Task to carry out: Examine the listing below and state how many of its lines contain the word "request". Write only the number.

(Task material begins)

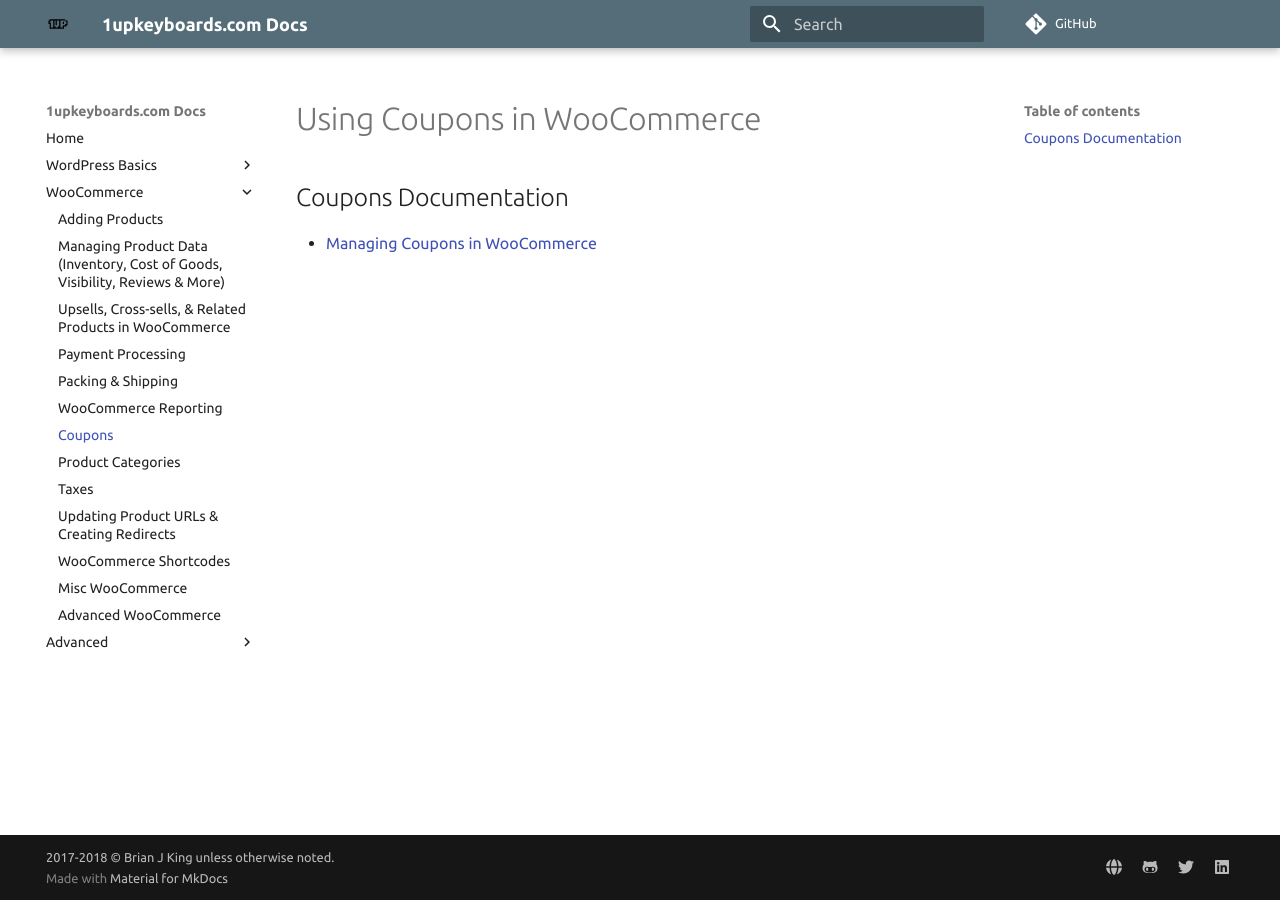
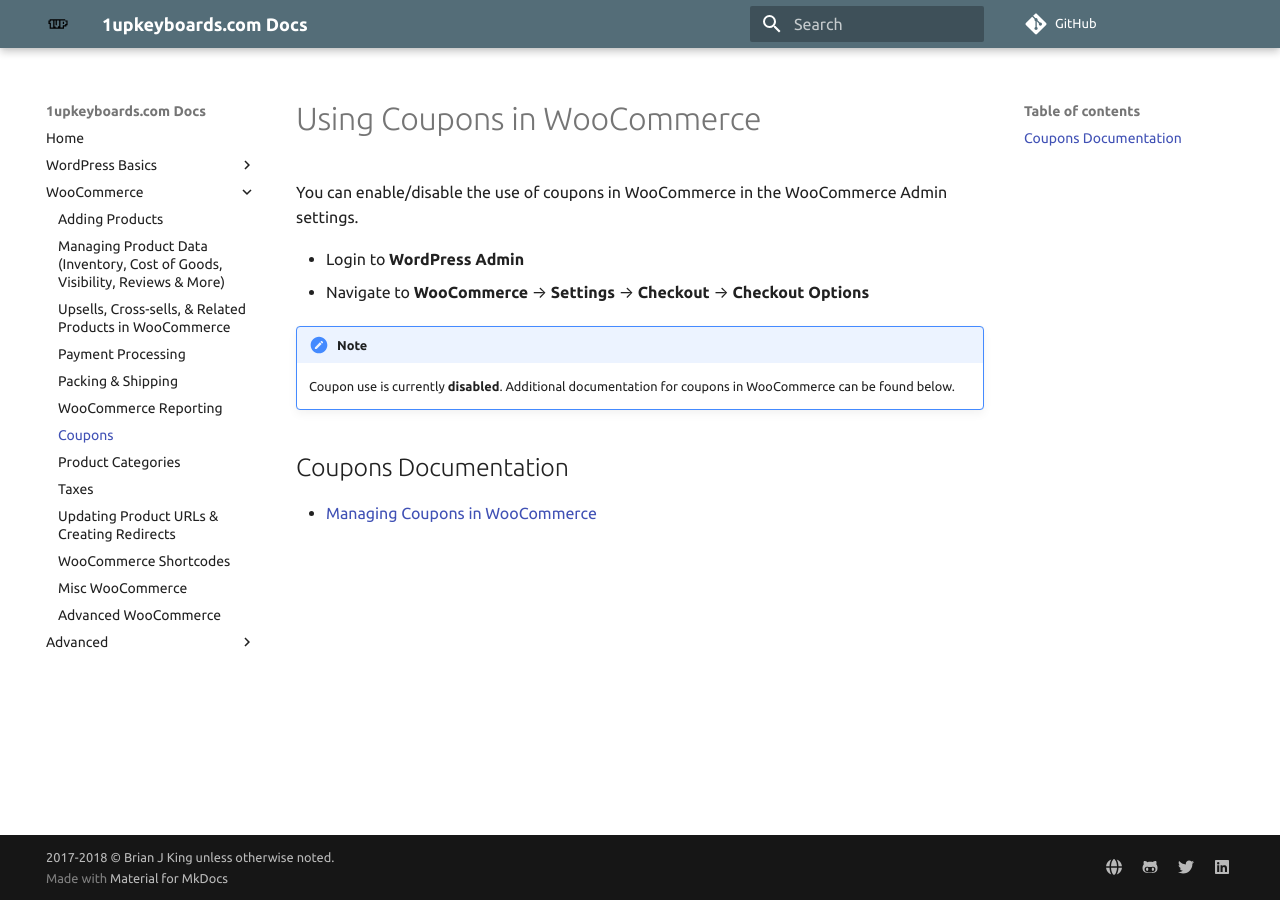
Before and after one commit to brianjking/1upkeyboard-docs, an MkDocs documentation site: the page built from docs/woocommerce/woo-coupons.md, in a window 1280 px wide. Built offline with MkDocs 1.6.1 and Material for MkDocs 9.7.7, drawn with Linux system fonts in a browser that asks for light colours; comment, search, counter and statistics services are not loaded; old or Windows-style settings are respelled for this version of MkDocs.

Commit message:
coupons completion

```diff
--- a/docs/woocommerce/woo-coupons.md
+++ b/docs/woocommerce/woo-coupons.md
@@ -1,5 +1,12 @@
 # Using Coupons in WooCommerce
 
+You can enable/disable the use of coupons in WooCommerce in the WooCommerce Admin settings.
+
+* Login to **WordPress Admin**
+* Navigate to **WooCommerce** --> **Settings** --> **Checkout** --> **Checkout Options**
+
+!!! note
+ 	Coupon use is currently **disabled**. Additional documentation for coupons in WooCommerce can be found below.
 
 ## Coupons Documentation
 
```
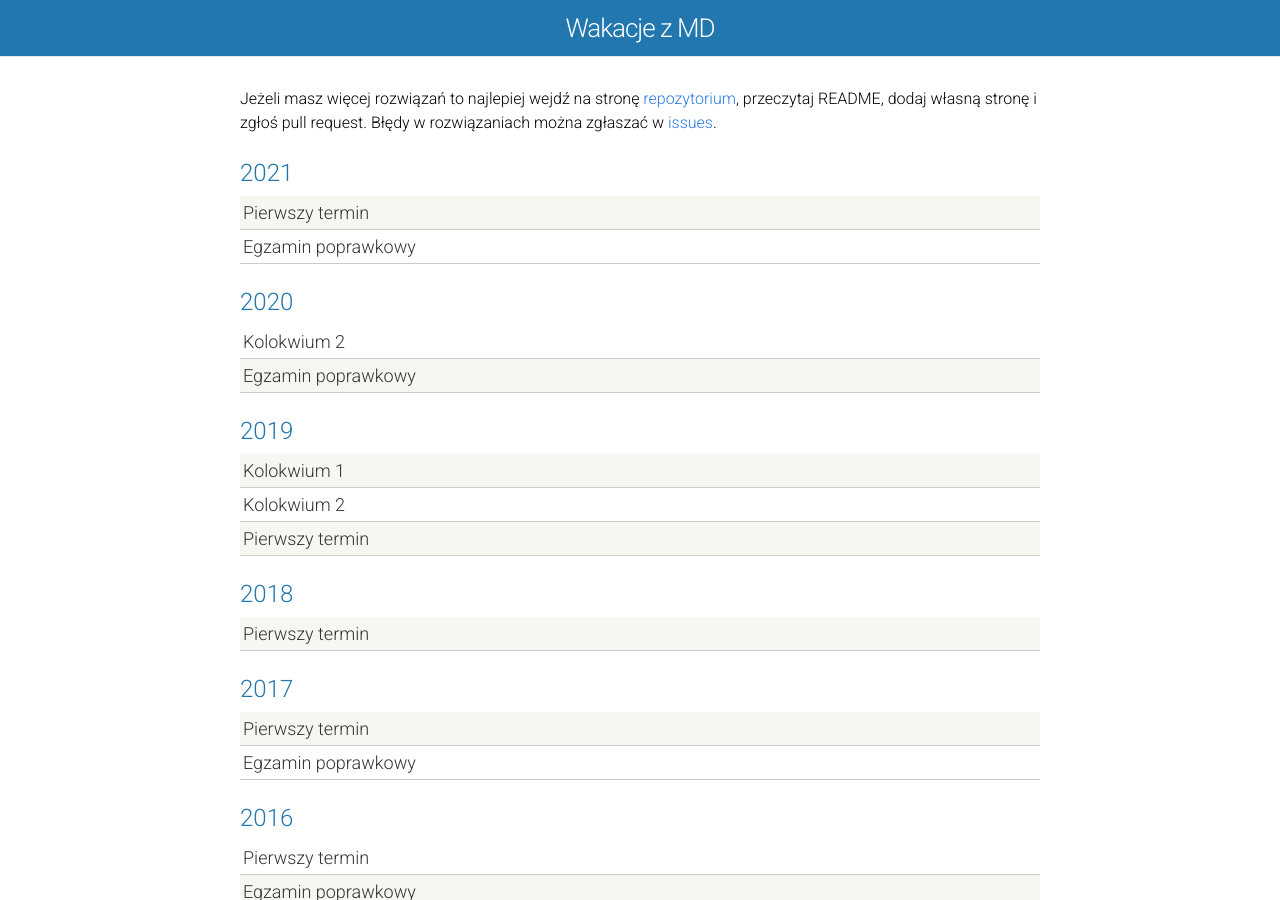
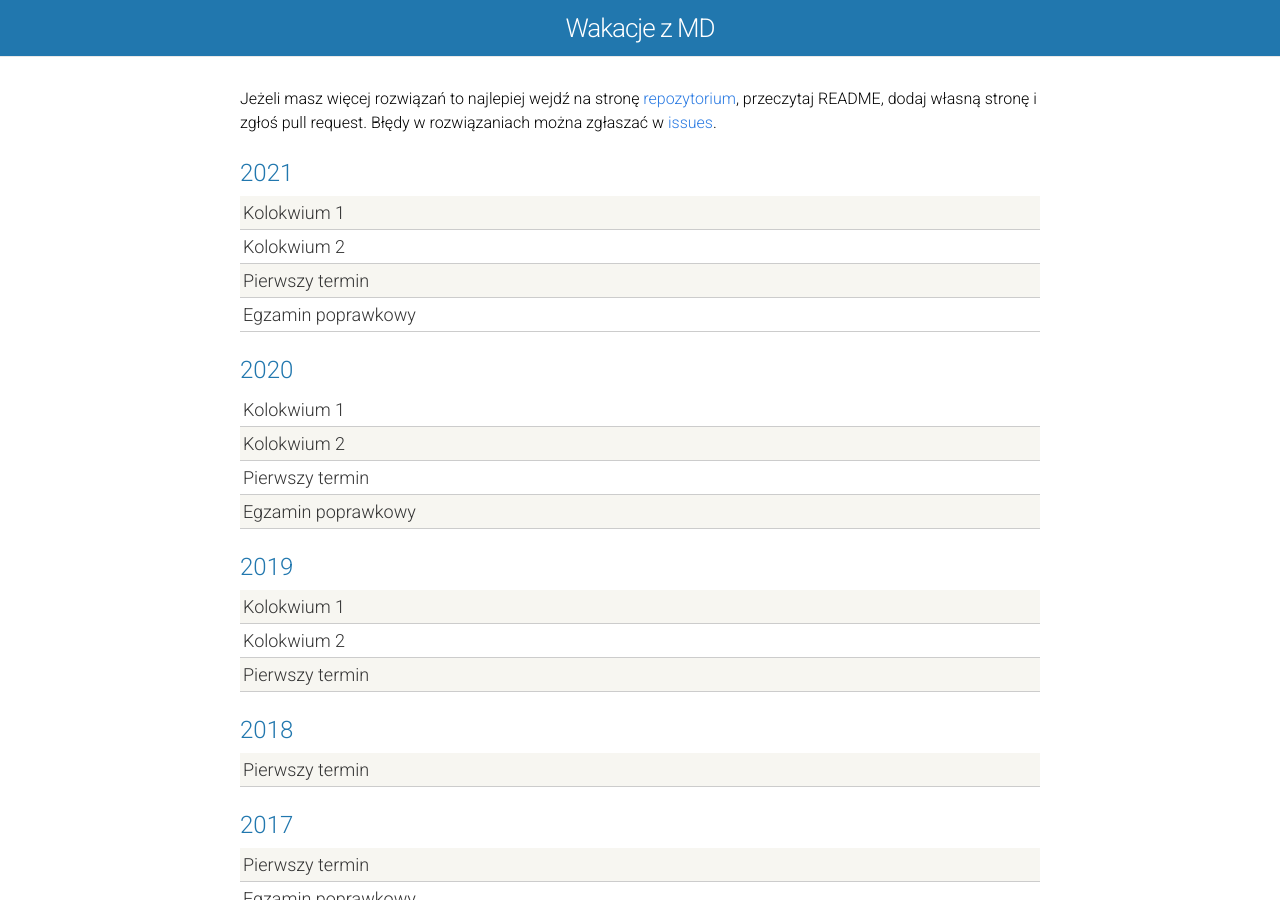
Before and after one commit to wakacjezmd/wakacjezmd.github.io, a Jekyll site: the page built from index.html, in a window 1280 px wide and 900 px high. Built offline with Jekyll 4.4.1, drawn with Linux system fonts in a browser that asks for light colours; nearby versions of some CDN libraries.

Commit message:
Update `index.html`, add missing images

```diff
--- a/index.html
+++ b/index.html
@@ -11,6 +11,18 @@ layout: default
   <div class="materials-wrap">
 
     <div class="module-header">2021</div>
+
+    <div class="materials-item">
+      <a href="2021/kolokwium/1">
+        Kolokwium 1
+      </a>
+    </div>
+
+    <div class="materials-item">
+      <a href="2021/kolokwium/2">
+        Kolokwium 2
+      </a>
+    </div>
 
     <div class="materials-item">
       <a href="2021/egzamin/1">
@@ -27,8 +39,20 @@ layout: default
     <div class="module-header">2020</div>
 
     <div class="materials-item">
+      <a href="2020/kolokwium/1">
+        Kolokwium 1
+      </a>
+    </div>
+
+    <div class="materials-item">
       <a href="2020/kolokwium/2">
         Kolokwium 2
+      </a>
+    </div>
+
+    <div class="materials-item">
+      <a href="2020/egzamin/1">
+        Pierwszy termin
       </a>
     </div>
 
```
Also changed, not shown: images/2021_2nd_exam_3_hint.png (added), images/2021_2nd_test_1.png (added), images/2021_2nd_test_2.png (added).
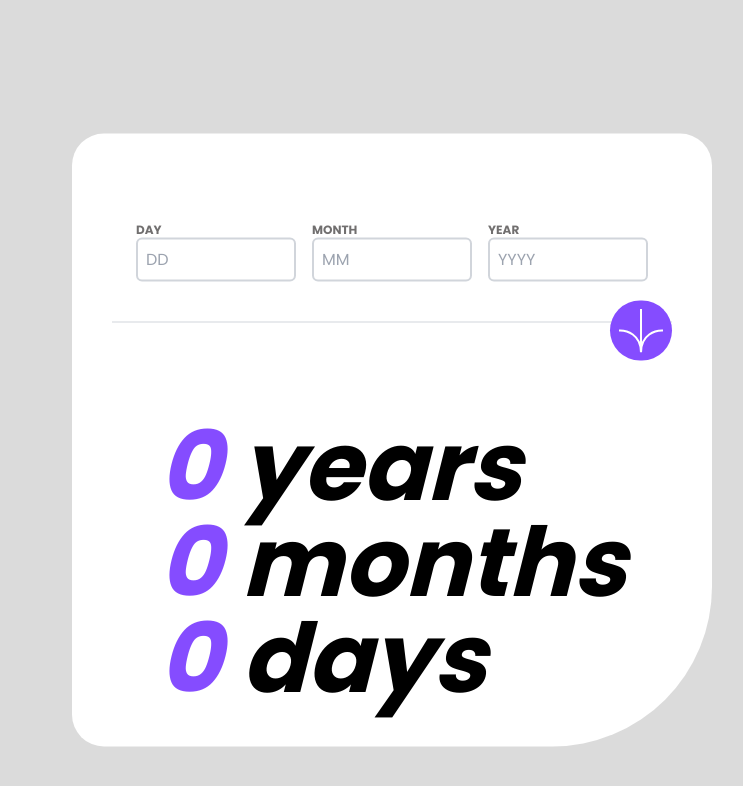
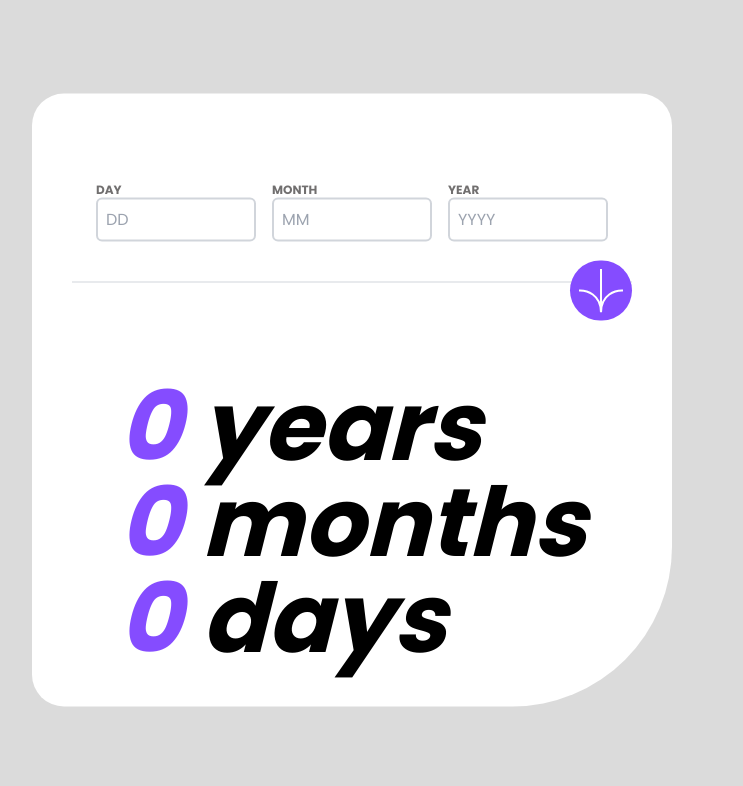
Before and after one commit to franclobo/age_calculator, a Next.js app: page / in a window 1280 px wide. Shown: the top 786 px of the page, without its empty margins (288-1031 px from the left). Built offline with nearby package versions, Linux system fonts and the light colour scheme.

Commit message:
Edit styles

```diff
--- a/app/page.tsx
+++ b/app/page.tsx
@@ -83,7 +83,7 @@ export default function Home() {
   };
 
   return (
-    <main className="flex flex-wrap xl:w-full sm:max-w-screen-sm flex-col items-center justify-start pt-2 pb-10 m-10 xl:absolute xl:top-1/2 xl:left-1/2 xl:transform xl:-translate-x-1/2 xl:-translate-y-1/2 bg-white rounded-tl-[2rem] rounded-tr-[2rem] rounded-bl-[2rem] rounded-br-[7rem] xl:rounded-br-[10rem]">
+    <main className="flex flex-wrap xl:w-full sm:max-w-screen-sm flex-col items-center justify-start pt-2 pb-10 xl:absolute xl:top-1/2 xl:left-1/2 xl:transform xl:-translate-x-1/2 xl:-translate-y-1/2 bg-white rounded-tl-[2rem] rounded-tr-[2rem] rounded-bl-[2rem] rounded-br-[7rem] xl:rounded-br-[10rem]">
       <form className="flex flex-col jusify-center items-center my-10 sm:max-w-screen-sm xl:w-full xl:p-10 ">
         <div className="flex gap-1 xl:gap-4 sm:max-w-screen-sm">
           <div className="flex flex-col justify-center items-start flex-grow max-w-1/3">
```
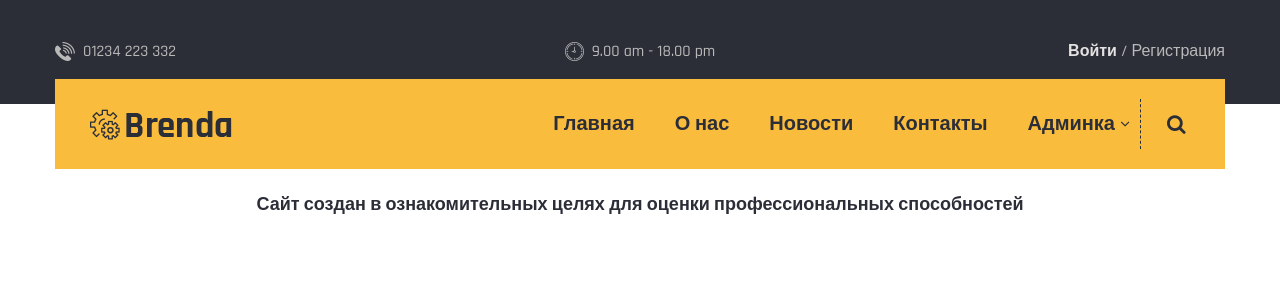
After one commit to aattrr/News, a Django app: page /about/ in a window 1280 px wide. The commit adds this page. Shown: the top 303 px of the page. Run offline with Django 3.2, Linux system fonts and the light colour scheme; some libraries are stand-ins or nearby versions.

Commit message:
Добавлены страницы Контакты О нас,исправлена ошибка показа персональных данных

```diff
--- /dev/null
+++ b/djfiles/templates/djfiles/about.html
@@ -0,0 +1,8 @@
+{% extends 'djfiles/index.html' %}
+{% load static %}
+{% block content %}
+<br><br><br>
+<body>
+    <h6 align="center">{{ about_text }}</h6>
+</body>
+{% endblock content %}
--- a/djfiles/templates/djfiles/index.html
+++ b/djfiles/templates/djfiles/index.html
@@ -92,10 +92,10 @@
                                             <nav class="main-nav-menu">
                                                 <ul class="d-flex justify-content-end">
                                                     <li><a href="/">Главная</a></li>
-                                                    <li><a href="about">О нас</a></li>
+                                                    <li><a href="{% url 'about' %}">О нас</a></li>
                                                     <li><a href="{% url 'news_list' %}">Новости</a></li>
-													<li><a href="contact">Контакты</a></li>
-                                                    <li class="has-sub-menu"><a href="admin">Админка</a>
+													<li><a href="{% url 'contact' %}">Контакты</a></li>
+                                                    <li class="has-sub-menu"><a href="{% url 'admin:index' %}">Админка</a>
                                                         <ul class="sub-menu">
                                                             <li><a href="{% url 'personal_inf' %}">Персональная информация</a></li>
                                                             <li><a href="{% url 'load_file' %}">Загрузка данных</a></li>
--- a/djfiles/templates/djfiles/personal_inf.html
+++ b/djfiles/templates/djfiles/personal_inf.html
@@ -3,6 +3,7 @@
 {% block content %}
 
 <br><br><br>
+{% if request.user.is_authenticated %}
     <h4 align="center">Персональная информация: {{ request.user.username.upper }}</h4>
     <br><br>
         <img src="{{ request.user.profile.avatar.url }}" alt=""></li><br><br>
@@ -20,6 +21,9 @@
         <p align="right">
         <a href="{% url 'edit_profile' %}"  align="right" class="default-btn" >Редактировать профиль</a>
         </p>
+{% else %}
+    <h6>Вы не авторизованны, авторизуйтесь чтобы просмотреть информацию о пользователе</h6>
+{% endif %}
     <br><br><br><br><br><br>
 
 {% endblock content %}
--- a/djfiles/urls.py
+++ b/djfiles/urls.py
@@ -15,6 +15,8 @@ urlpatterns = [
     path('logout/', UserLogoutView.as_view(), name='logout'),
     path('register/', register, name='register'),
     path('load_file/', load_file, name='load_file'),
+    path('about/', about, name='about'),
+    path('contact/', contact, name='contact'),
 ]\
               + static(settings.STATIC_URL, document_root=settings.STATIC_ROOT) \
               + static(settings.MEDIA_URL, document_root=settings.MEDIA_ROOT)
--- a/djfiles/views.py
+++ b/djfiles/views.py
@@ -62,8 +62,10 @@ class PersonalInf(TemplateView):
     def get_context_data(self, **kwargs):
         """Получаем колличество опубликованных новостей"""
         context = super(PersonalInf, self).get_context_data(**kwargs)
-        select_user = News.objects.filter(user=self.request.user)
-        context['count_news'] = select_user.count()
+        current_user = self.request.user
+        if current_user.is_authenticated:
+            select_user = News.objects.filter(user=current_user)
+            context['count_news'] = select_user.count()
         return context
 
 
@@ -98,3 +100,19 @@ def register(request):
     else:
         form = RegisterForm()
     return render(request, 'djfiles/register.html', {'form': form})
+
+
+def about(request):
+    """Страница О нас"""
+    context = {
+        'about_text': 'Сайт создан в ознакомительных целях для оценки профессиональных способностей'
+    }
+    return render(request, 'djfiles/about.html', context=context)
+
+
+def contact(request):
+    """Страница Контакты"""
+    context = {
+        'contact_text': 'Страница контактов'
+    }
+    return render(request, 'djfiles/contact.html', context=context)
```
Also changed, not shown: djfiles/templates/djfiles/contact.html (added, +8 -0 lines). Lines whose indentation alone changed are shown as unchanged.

(Task material ends)

Solution to the exercise: 11